Trancas shopping center enters major renovation stage

A completed structure stands at the front of the Trancas Market shopping center facing Pacific Coast Highway. 

Ongoing renovation work at the Trancas Market shopping center accelerated last week when the center’s tenants were moved into temporary housing before their former buildings were torn down or gutted. The construction manager for the center estimated that most of the tenants would be relocated to their permanent spaces within four to six weeks, although two, Trancas Canyon Nursery and Sea Lily Malibu, will operate out of temporary trailers for at least four to five months. 

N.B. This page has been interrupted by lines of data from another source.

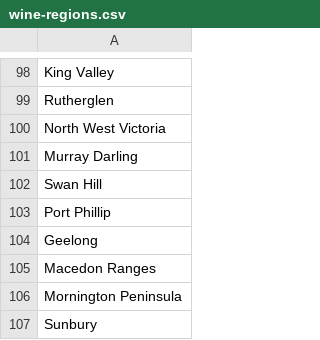
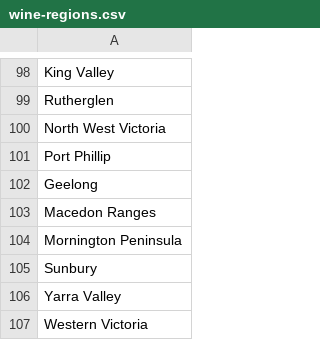
Before and after one commit to scottieboi/wines-web, a CSV file: remix-app/prisma/data/wine-regions.csv, drawn as a sheet; only a part is shown, gaps mark what is left out; the shorter side is filled out with more unchanged rows.

Commit message:
Finish adding autocomplete fields for vineyard and wine type

```diff
--- a/remix-app/prisma/data/wine-regions.csv
+++ b/remix-app/prisma/data/wine-regions.csv
@@ -100,4 +100,2 @@ Rutherglen
 North West Victoria
-Murray Darling
-Swan Hill
 Port Phillip
```
Also changed, not shown: 11 other files.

Most of the tenants said moving had been a headache and that business was temporarily down, but looked forward to moving into new spaces soon. The most drastic makeover occurred at the back of the shopping center, where the popular nursery had been located on a leafy lot thick with vegetation for the past 28 years. The two shops moved their merchandise to small temporary trailers at the front of the center facing Pacific Coast Highway. 

“We’re looking to be finished with the building structures at the beginning of summer. June or July,” said Scott Rozier, president/CEO of construction firm ROSCH Company which is overseeing the renovation. 

The construction was originally planned for December but was postponed to accommodate the Christmas shopping season for tenants. Rozier also estimated that Erewhon Natural Foods Market would move in to the space previously occupied by HOWS Market around August. 

Two new buildings will be built at the back of the property. Trancas Canyon Nursery’s current 125-square-foot building will be remodeled, Rozier said, while Sea Lily will move into a new approximately 600-square-foot space. A third approximately 1,000-square-foot building will be built on the site for a new tenant where Sea Lily used to be housed. The two shops should be able to move into their permanent spaces within four to five months, Rozier said. Stone and McCloskey were looking forward to the new spaces, although they said it was difficult in the interim. 

“I think in the long run, it’s probably going to be a really good thing, but right now it’s hard,” Stone said. 

PostalAnnex, Trancas Cleaners and Drill moved into small temporary spaces when their previous space adjacent to Starbucks at the corner of Trancas Canyon Road and PCH was gutted. Drill and PostalAnnex are located adjacent to the former HOWS Market space, while Trancas Cleaners is housed temporarily in a separate building at the front of the shopping center. The three stores are expected to move to larger spaces adjacent to the former HOWS space within four to six weeks. Starbucks is currently operating out of a temporary trailer. 

PostalAnnex owner Mike Hebert on Friday said he was looking forward to moving into his new 1,100-square-foot space. 

“[We are] looking forward to expanding our mailboxes, we’ll be able to expand our services,” Hebert said. “We’ve been wanting to do this for 10 years.” 

Trancas Cleaners owner Sam Sung has heard his neighbors’ predictions of the 4-6 week time frame for moving, but hopes it is conservative. 

“In my case, hopefully it’s sooner,” said Sung, noting he has a tenant improvement permit from the City of Malibu to move in as soon as workers finish installing drywall and water, gas and electrical hookups. 

With his cleaning machines disconnected in his temporary space, Sung has been making twice-daily trips to a second store he opened three years ago in Newbury Park, hauling his customers’ clothes by van in the morning for cleaning and delivering them back in the afternoon. Foot traffic had been down in the week since his move, he said. 

As soon as utilities are connected, Sung intends to install new European finishing machines he purchased, including a pressing machine for finishing fine garments. 

When completed, Rozier said the center would have a central grass area with stone seating, fire pits and patios as a gathering space. The space was “designed around small shops with the community in mind,” Rozier said. 

Despite the headache of moving, Sung was enthusiastic about the way the shopping center would look when the renovation was complete, despite the headache of moving. 

“I hope [the shopping centers at] Cross Creek gets Louis Vuitton. All the locals will come here,” said Sung. “People don’t understand the value of the space the owner is providing instead of [the former] rundown center. It’s going to be a plus to Malibu.”